Thursday / 23 February 2006
Credit: ‘Imiloa
World-Class Public Astronomy Education Facility Opens to Public in Hawaii Tomorrow. Despite being home to what promoters have labeled "Clearly the Best" astrophysics observing location in the world -- the summit of Mauna Kea, and having a steadily climbing support population of over 160,000, Hawai‘i Island's best public space education facility was the small Astronaut Ellison S. Onizuka Space Center at the Kona International Airport at Keahole. The Onizuka Center may seem even smaller to students visiting on school field trips starting tomorrow.
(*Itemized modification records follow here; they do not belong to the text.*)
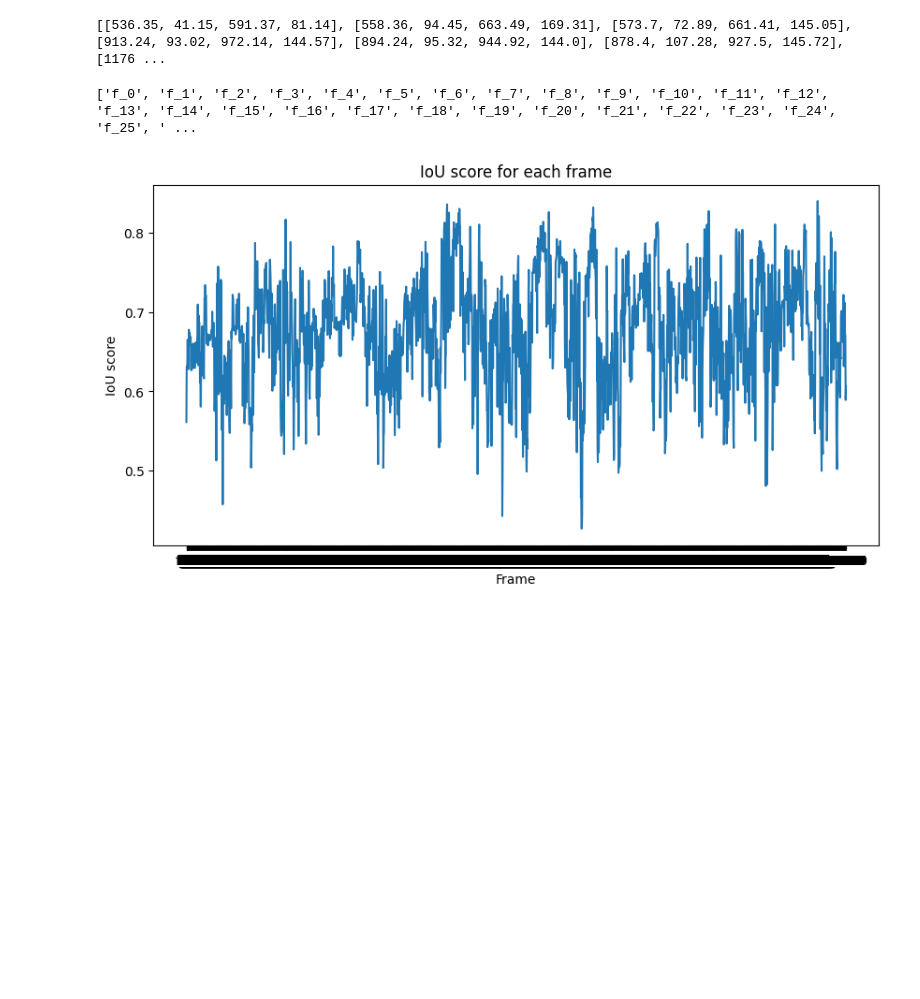
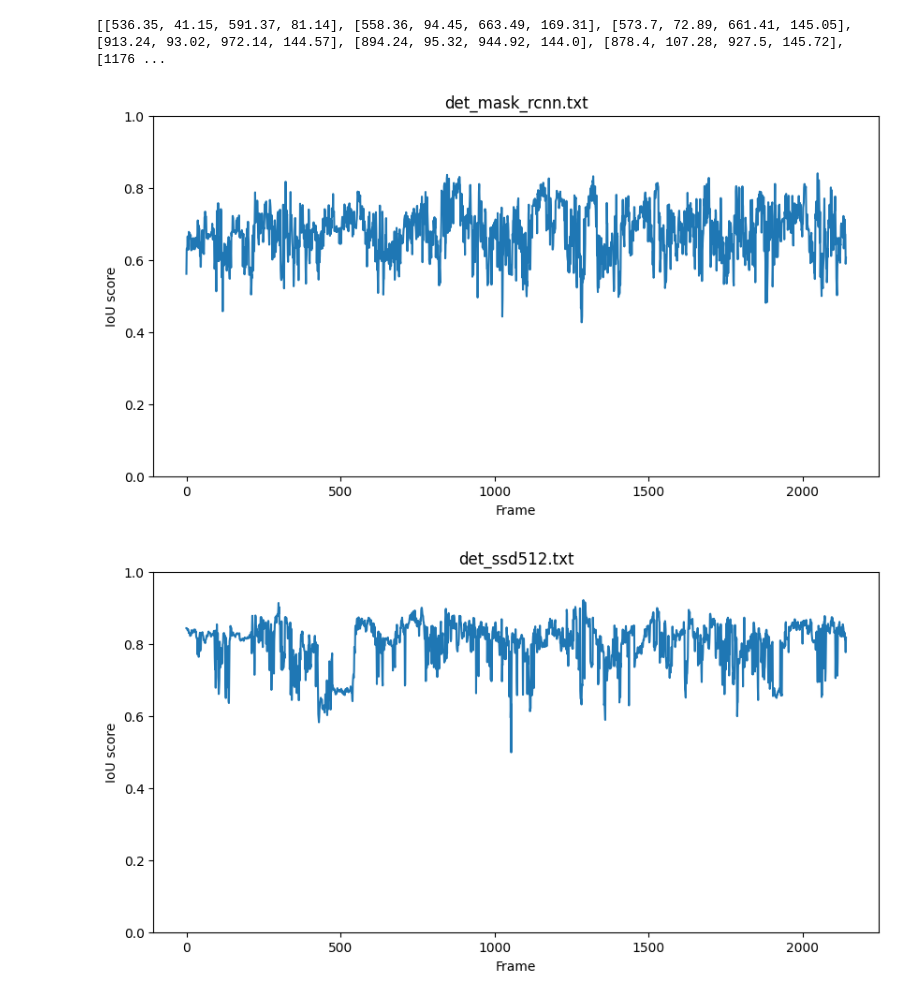
Before and after one commit to mcv-m6-video/mcv-m6-2023-team6, a Jupyter notebook: week1/Task1_Task2.ipynb, the cells around one changed output. Drawn from its saved outputs; the diff is of its cells as text; code cells hidden in the pictures; blank space fills up the shorter version.

```diff
--- a/week1/Task1_Task2.ipynb
+++ b/week1/Task1_Task2.ipynb
@@ -120,6 +120,7 @@ def mean_AP_Pascal_VOC(gt_boxes,N_gt,predicted_boxes,iou_th):
     fp = np.zeros(len(predicted_boxes))
     gt_detected = copy.deepcopy(gt_boxes)
 
+    mIOU_frame = {}
     for i in range(len(predicted_boxes)):
         frame = predicted_boxes[i][0]
         predicted = predicted_boxes[i][1:5]
@@ -131,6 +132,10 @@ def mean_AP_Pascal_VOC(gt_boxes,N_gt,predicted_boxes,iou_th):
             id = np.argmax(iou_score)
             max_iou = iou_score[id]
             mIOU += max_iou
+            # Save max iou for each frame
+            if frame not in mIOU_frame:
+                mIOU_frame[frame] = []
+            mIOU_frame[frame].append(max_iou)
 
             if max_iou >= iou_th:
                 if len(gt_detected[frame][id]) == 4:
@@ -155,7 +160,7 @@ def mean_AP_Pascal_VOC(gt_boxes,N_gt,predicted_boxes,iou_th):
             p = np.max(precision[recall >= t])
         ap = ap + p / 11.0
 
-    return mIOU/len(predicted_boxes), ap
+    return mIOU/len(predicted_boxes), mIOU_frame, ap
 # %%
 def compute_confidences_ap(gt_boxes,N_gt,predicted_boxes,N=10,iou_th = 0.5):
     """
@@ -166,7 +171,7 @@ def compute_confidences_ap(gt_boxes,N_gt,predicted_boxes,N=10,iou_th = 0.5):
 
     for i in tqdm(range(N)):
         random.shuffle(predicted_boxes)
-        mIOU, ap = mean_AP_Pascal_VOC(gt_boxes,N_gt,predicted_boxes,iou_th)
+        mIOU,_, ap = mean_AP_Pascal_VOC(gt_boxes,N_gt,predicted_boxes,iou_th)
         ap_scores.append(ap)
 
 
@@ -257,7 +262,7 @@ paths = [maskrcnn,yolo,ssd]
 for path in paths:
     boxes = load_from_txt(path)
     boxes.sort(key=lambda x:x[-1], reverse=True)
-    mIOU,AP = mean_AP_Pascal_VOC(gt_boxes,total,boxes,iou_th=0.5)
+    mIOU, _ ,AP = mean_AP_Pascal_VOC(gt_boxes,total,boxes,iou_th=0.5)
 
     print(path.split('/')[-1],':')
     print(mIOU, AP)
@@ -299,36 +304,28 @@ print(gt_boxes['f_86'])
 # %% [output]
 [[536.35, 41.15, 591.37, 81.14], [558.36, 94.45, 663.49, 169.31], [573.7, 72.89, 661.41, 145.05], [913.24, 93.02, 972.14, 144.57], [894.24, 95.32, 944.92, 144.0], [878.4, 107.28, 927.5, 145.72], [1176 ...
 # %%
-total_frames = int(video_capture.get(cv2.CAP_PROP_FRAME_COUNT))
+paths = [maskrcnn,yolo,ssd]
+for path in paths:
+    boxes = load_from_txt(path)
+    boxes.sort(key=lambda x:x[-1], reverse=True)
+    mIOU, mIOU_frame ,AP = mean_AP_Pascal_VOC(gt_boxes,total,boxes,iou_th=0.5)
 
-iou_frames = {}
-for i in range(len(predicted_boxes)):
-    frame = predicted_boxes[i][0]
-    predicted = predicted_boxes[i][1:5]
-    gt = gt_boxes[frame]
-    iou_score = []
-    if len(gt) != 0:
-        for b in range(len(gt)):
-            iou_score.append(iou(gt[b],predicted))
-        id = np.argmax(iou_score)
-        max_iou = iou_score[id]
-        if frame not in iou_frames:
-            iou_frames[frame] = []
-        iou_frames[frame].append(max_iou)
-
-
-# Plot the IoU score for each frame
-plt.figure(figsize=(10,5))
-frames = list(iou_frames.keys())
-# sort the frames
-frames.sort(key=lambda x: int(x.split('_')[1]))
-print(frames)
-iou_scores = [np.mean(iou_frames[frame]) for frame in frames]
-plt.plot(frames, iou_scores)
-plt.title('IoU score for each frame')
-plt.xlabel('Frame')
-plt.ylabel('IoU score')
-plt.show()
+    # Plot the IoU score for each frame
+    plt.figure(figsize=(10,5))
+    # Set title
+    plt.title(path.split('/')[-1])
+    frames = list(mIOU_frame.keys())
+    # sort the frames
+    frames.sort(key=lambda x: int(x.split('_')[1]))
+    # Convert frames to a list of integers
+    frames_num = [int(frame.split('_')[1]) for frame in frames]
+    iou_scores = [np.mean(mIOU_frame[frame]) for frame in frames]
+    plt.plot(frames_num, iou_scores)
+    plt.xlabel('Frame')
+    plt.ylabel('IoU score')
+    # y from 0 to 1
+    plt.ylim(0,1)
+    plt.show()
 # %% [output]
-['f_0', 'f_1', 'f_2', 'f_3', 'f_4', 'f_5', 'f_6', 'f_7', 'f_8', 'f_9', 'f_10', 'f_11', 'f_12', 'f_13', 'f_14', 'f_15', 'f_16', 'f_17', 'f_18', 'f_19', 'f_20', 'f_21', 'f_22', 'f_23', 'f_24', 'f_25', ' ...
-[figure, old version]
+[figure, new version]
+[figure, added]
```
Also changed, not shown: parts of 2 cells of this notebook.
That's because they can visit the nine-acre ‘Imiloa Astronomy Education Center of Hawai‘i in Hilo, which opens its doors at 09:00. It features the world's largest native Hawaiian plant garden as well as the latest in interactive educational technology. Visitors can journey with the ancient Hawaiians as they discover, explore and settle the Hawaiian Islands by way of celestial navigation. ‘Imiloa tries to connect that history to today by showing how astronomers using Mauna Kea are also exploring and focusing on the stars. Many on Hawai‘i are completely against any development on Mauna Kea, which is sacred, but most understand the benefits gained from astronomy and approve of beneficial, considered development. As the ‘Imiloa website says, "Ahu kupanaha ia Hawai`i `imi loa! -- The Hawaiian value of pursuing new knowledge brings bountiful rewards." These values extend to the Moon, the centerpiece of the ‘Imiloa logo, which features the mountains Mauna Kea, Mauna Loa and Hualalai. Hours are 09:00 to 17:00 on Tuesday through Sunday. Children under four get in free. Island resident admission is US$10 for adults and $5.50 for children, but $14.50 and $7.50, respectively, for island visitors. Info